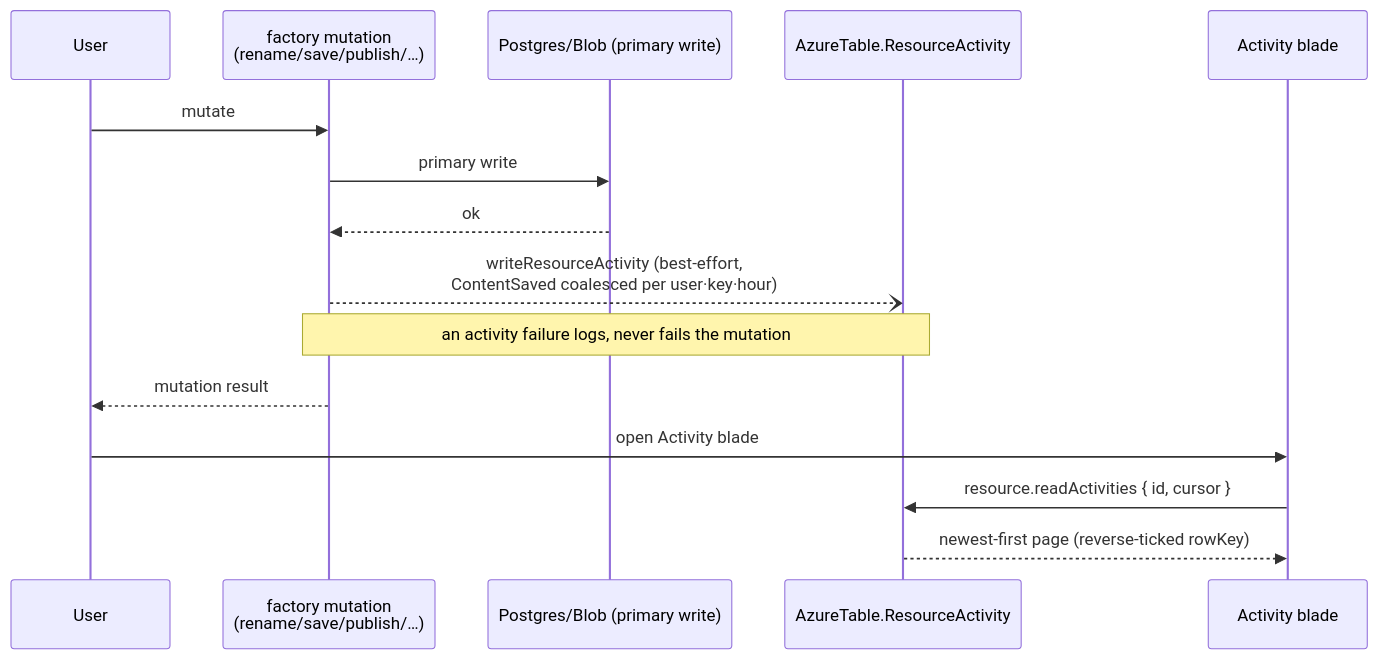
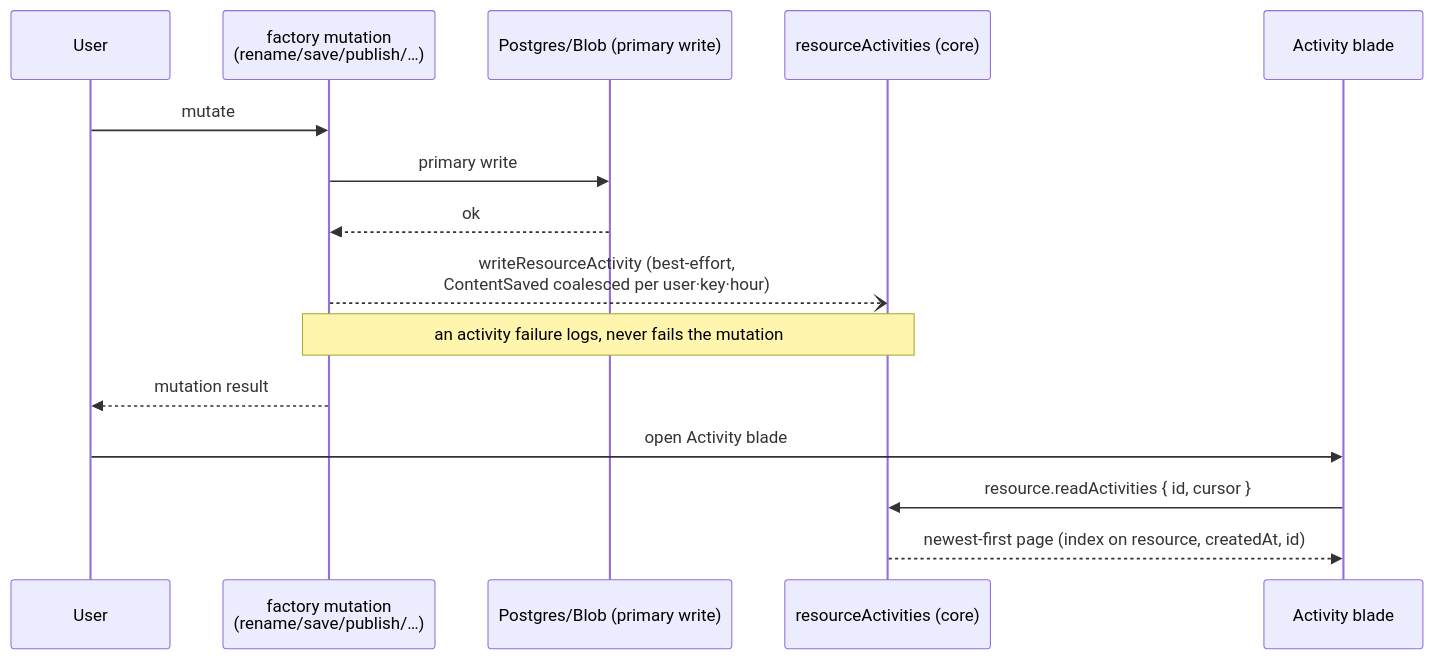
Before and after one commit to Esposter/Esposter: the diagram in openspec/specs/resource/activity-log/design.md, drawn with Mermaid. The commit also changed other lines of this file and 22 other files, not shown here.

````diff
--- a/openspec/specs/resource/activity-log/design.md
+++ b/openspec/specs/resource/activity-log/design.md
@@ -15,18 +15,18 @@
 ```mermaid
 sequenceDiagram
   participant U as User
   participant P as factory mutation<br/>(rename/save/publish/…)
   participant PG as Postgres/Blob (primary write)
-  participant AT as AzureTable.ResourceActivity
+  participant RA as resourceActivities (core)
   participant B as Activity blade
 
   U->>P: mutate
   P->>PG: primary write
   PG-->>P: ok
-  P--)AT: writeResourceActivity (best-effort,<br/>ContentSaved coalesced per user·key·hour)
-  Note over P,AT: an activity failure logs, never fails the mutation
+  P--)RA: writeResourceActivity (best-effort,<br/>ContentSaved coalesced per user·key·hour)
+  Note over P,RA: an activity failure logs, never fails the mutation
   P-->>U: mutation result
   U->>B: open Activity blade
-  B->>AT: resource.readActivities { id, cursor }
-  AT-->>B: newest-first page (reverse-ticked rowKey)
+  B->>RA: resource.readActivities { id, cursor }
+  RA-->>B: newest-first page (index on resource, createdAt, id)
 ```
````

• [Task description]: The response should contain only a verbatim copy of the lines from the line with "over P,RA: an" to the final line of the records.

• [Response box]:
+  Note over P,RA: an activity failure logs, never fails the mutation
   P-->>U: mutation result
   U->>B: open Activity blade
-  B->>AT: resource.readActivities { id, cursor }
-  AT-->>B: newest-first page (reverse-ticked rowKey)
+  B->>RA: resource.readActivities { id, cursor }
+  RA-->>B: newest-first page (index on resource, createdAt, id)
 ```
````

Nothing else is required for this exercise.